◆ **The task**:
Count up the lines of the data below that contain the string "onClick", then give only the total.

----- Given data -----

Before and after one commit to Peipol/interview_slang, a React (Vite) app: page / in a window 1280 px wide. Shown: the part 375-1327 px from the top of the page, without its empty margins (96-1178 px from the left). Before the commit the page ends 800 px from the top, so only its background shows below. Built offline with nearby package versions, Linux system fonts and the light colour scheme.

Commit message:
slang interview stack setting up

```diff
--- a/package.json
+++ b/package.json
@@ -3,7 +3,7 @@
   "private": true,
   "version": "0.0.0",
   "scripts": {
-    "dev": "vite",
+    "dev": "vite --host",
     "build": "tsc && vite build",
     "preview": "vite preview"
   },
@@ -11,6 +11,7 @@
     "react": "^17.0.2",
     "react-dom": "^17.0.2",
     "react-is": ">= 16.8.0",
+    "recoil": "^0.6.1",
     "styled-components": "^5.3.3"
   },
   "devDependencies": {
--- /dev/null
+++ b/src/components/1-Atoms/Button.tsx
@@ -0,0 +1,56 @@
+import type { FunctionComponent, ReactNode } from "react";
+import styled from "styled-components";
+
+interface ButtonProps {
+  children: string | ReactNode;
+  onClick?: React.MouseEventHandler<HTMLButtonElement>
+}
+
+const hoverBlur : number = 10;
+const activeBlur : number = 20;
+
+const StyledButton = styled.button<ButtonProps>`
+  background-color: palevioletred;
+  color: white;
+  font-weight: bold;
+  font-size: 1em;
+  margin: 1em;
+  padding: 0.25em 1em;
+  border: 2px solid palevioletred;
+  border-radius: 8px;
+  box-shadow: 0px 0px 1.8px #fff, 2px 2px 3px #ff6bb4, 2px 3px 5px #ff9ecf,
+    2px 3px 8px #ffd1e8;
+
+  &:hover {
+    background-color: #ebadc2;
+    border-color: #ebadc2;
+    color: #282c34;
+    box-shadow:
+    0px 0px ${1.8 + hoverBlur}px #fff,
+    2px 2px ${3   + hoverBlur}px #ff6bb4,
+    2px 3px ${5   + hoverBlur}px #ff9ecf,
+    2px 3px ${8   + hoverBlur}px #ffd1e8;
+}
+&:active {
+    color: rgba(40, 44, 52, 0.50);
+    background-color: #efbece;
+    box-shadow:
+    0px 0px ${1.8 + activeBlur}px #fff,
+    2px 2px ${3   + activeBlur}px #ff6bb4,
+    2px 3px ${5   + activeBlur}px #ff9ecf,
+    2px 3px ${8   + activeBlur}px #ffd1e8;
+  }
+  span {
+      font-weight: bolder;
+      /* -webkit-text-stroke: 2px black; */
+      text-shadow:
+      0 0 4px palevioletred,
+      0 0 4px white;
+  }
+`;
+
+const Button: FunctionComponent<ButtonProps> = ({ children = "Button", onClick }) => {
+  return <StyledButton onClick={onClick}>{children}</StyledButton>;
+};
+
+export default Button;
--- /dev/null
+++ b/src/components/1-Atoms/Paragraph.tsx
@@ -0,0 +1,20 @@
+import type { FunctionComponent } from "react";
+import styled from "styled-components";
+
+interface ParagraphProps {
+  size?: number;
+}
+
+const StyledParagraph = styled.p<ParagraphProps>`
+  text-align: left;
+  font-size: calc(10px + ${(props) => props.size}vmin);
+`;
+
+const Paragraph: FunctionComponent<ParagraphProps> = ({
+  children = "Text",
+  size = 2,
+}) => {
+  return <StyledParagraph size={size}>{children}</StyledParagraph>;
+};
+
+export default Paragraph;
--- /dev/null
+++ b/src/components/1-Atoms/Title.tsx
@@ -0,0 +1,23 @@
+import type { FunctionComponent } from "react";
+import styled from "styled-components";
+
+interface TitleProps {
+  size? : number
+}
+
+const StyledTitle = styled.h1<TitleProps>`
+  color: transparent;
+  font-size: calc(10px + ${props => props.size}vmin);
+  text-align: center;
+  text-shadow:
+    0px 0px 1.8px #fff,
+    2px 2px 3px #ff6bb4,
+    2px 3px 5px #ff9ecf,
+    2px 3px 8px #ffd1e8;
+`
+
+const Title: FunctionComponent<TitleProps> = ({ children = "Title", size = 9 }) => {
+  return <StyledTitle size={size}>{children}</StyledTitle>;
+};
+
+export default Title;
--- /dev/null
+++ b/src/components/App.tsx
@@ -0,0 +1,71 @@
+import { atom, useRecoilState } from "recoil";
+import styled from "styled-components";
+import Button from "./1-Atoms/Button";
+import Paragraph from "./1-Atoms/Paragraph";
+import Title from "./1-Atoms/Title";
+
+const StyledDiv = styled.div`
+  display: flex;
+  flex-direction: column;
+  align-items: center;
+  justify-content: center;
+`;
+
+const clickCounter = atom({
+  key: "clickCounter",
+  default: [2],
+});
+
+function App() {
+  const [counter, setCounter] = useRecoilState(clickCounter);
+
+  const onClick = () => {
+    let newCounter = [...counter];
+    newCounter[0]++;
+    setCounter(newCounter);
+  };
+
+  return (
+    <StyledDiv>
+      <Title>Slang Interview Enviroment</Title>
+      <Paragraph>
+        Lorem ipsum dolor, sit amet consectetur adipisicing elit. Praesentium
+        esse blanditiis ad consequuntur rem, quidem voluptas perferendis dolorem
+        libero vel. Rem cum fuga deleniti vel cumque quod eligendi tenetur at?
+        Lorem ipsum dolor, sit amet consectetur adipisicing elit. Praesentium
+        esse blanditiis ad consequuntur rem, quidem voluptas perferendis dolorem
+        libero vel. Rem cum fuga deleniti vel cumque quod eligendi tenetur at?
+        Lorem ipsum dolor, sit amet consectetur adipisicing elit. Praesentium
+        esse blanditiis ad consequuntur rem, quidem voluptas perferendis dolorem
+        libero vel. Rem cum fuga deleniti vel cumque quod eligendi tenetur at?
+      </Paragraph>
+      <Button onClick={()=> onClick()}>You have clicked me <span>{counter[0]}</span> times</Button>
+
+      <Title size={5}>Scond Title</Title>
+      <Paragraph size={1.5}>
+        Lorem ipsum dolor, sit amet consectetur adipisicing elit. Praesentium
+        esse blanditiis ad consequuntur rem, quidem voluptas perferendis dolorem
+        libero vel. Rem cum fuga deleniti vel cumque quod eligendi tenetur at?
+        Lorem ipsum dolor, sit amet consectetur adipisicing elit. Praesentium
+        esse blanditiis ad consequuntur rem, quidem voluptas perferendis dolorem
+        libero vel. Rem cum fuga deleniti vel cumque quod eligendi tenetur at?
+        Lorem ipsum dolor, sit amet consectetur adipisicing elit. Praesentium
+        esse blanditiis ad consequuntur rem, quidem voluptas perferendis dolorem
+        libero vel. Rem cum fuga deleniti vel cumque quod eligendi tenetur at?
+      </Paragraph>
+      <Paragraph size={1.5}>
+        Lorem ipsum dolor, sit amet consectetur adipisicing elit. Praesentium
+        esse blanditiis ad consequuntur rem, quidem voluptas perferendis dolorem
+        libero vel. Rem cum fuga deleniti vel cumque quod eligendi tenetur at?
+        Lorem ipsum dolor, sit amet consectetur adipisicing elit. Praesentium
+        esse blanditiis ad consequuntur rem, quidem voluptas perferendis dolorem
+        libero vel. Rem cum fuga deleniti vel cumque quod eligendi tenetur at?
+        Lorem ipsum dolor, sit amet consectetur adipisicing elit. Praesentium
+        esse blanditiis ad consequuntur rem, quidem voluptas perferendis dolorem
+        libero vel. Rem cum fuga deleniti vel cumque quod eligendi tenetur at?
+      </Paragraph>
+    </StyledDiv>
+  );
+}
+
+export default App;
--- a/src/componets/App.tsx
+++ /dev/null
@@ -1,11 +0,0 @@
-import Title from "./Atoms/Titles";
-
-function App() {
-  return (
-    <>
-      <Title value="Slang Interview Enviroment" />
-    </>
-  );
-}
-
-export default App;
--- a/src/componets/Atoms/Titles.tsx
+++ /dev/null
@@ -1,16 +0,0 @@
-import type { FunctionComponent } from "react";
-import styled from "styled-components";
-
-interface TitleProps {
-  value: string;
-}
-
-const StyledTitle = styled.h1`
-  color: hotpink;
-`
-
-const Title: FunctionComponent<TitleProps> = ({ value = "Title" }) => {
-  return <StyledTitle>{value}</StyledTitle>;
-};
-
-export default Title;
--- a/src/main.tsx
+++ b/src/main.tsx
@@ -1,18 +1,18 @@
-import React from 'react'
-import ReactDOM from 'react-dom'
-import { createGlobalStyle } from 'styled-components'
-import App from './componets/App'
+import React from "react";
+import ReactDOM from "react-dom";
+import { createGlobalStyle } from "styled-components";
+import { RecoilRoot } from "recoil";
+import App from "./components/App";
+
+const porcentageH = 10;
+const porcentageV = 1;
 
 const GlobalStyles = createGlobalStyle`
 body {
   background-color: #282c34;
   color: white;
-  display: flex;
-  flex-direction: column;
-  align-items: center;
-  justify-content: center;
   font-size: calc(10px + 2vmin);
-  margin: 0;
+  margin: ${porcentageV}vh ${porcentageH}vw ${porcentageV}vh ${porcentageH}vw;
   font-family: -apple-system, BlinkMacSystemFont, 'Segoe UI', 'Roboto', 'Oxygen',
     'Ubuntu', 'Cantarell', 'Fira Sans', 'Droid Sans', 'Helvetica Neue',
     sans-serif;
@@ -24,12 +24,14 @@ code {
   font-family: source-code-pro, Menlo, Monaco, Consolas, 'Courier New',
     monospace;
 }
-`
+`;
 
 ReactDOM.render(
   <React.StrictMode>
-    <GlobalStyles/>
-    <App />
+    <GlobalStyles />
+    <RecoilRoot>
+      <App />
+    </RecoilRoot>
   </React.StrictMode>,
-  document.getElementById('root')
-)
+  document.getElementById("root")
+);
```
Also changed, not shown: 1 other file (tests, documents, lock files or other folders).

-----

◆ **Exercise response**:
5